“I can’t see how we can go home and tell people we’ve failed, so I think that’s going to be a lot of pressure on everybody to come up with something,” said Cornyn, a close ally of McConnell. “It really is a matter of will. It’s not a matter of substance at this point. This is just a painful period between people finally deciding OK, we want a deal, and then what that deal will ultimately look like.”
Areas of agreement already include another round of $1,200 direct payments and changes to the Paycheck Protection Program to permit especially hard-hit businesses to obtain another loan under generous forgiveness terms.
On unemployment, Pelosi said she’d consider reducing the $600 benefit for people in states with lower unemployment rates. Republicans want to cut the benefit to encourage beneficiaries to return to work and say it is bad policy since it pays many jobless people more money than they made at their previous jobs.

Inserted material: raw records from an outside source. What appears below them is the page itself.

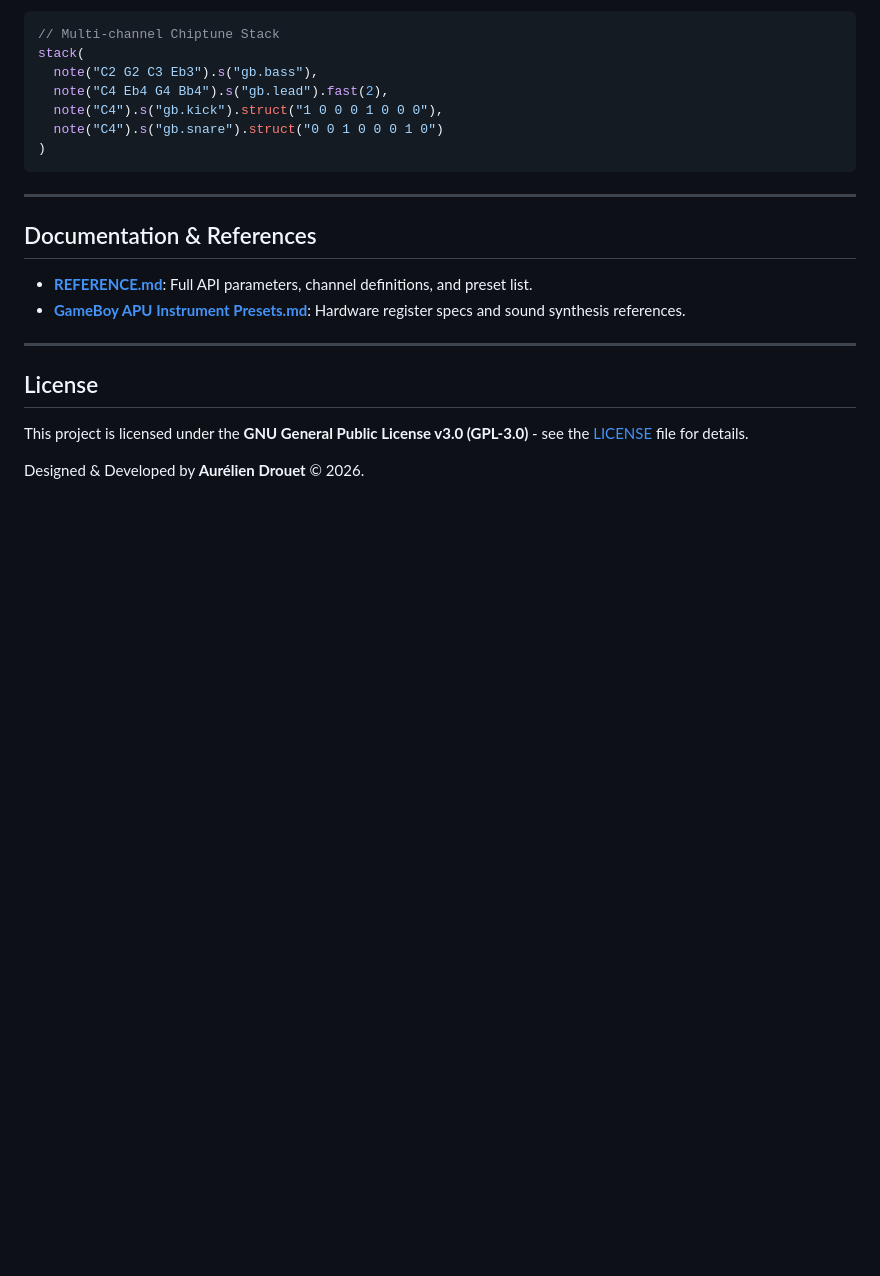
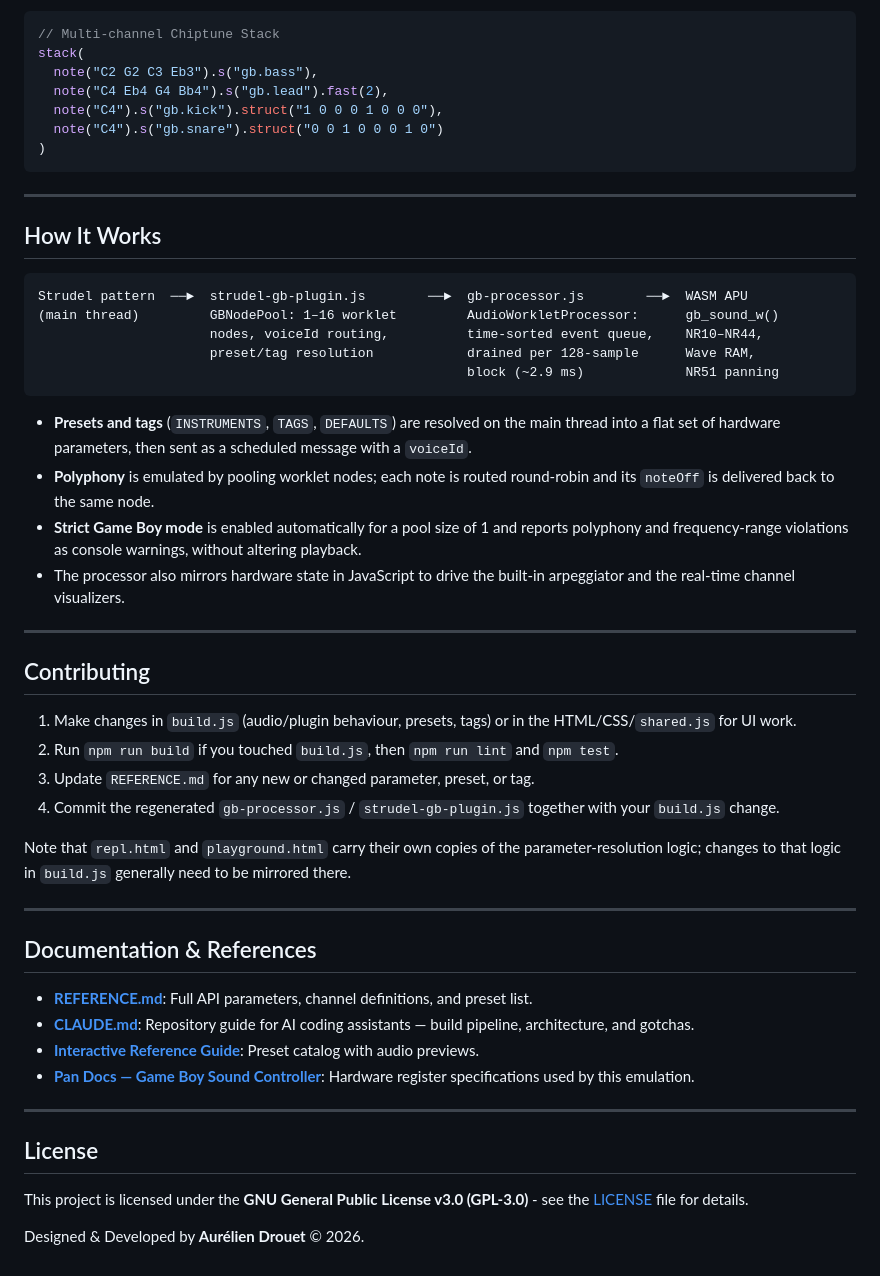
Before and after one commit to strudel-gb/strudel-gb.github.io, a Markdown page: README.md, the part around one of its changes. Drawn GitHub-style; blank space fills up the shorter version.

````diff
--- a/README.md
+++ b/README.md
@@ -118,10 +153,40 @@ stack(
 
 ---
 
+## How It Works
+
+```
+Strudel pattern  ──►  strudel-gb-plugin.js        ──►  gb-processor.js        ──►  WASM APU
+(main thread)         GBNodePool: 1–16 worklet         AudioWorkletProcessor:      gb_sound_w()
+                      nodes, voiceId routing,          time-sorted event queue,    NR10–NR44,
+                      preset/tag resolution            drained per 128-sample      Wave RAM,
+                                                       block (~2.9 ms)             NR51 panning
+```
+
+* **Presets and tags** (`INSTRUMENTS`, `TAGS`, `DEFAULTS`) are resolved on the main thread into a flat set of hardware parameters, then sent as a scheduled message with a `voiceId`.
+* **Polyphony** is emulated by pooling worklet nodes; each note is routed round-robin and its `noteOff` is delivered back to the same node.
+* **Strict Game Boy mode** is enabled automatically for a pool size of 1 and reports polyphony and frequency-range violations as console warnings, without altering playback.
+* The processor also mirrors hardware state in JavaScript to drive the built-in arpeggiator and the real-time channel visualizers.
+
+---
+
+## Contributing
+
+1. Make changes in `build.js` (audio/plugin behaviour, presets, tags) or in the HTML/CSS/`shared.js` for UI work.
+2. Run `npm run build` if you touched `build.js`, then `npm run lint` and `npm test`.
+3. Update `REFERENCE.md` for any new or changed parameter, preset, or tag.
+4. Commit the regenerated `gb-processor.js` / `strudel-gb-plugin.js` together with your `build.js` change.
+
+Note that `repl.html` and `playground.html` carry their own copies of the parameter-resolution logic; changes to that logic in `build.js` generally need to be mirrored there.
+
+---
+
 ## Documentation & References
 
 * **[REFERENCE.md](REFERENCE.md)**: Full API parameters, channel definitions, and preset list.
-* **[GameBoy APU Instrument Presets.md](GameBoy%20APU%20Instrument%20Presets.md)**: Hardware register specs and sound synthesis references.
+* **[CLAUDE.md](CLAUDE.md)**: Repository guide for AI coding assistants — build pipeline, architecture, and gotchas.
+* **[Interactive Reference Guide](https://strudel-gb.github.io/guide.html)**: Preset catalog with audio previews.
+* **[Pan Docs — Game Boy Sound Controller](https://gbdev.io/pandocs/Audio.html)**: Hardware register specifications used by this emulation.
 
 ---
 
````
Also changed, not shown: other parts of README.md (+41 -6 lines), CLAUDE.md (added, +186 -0 lines).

Graham is among the Republicans who most aggressively protested the $600 benefit when it passed in March, But on Monday, he said that he wants to replace it with a system ensuring 100% of replacement wages, meaning the government would try to pay people as much to not work as to work.
The House passed a $3.5 trillion measure in May, but Republicans controlling the Senate have demanded a slower approach, saying it was necessary to take a “pause” before passing additional legislation. Since they announced that strategy, however, coronavirus caseloads have spiked and the economy has absorbed an enormous blow.
The Senate GOP draft measure carries a $1.1 trillion price tag, according to an estimate by the Committee for a Responsible Federal Budget. Republicans have not released any estimates of their own.
Associated Press writer Mary Clare Jalonick contributed to this report.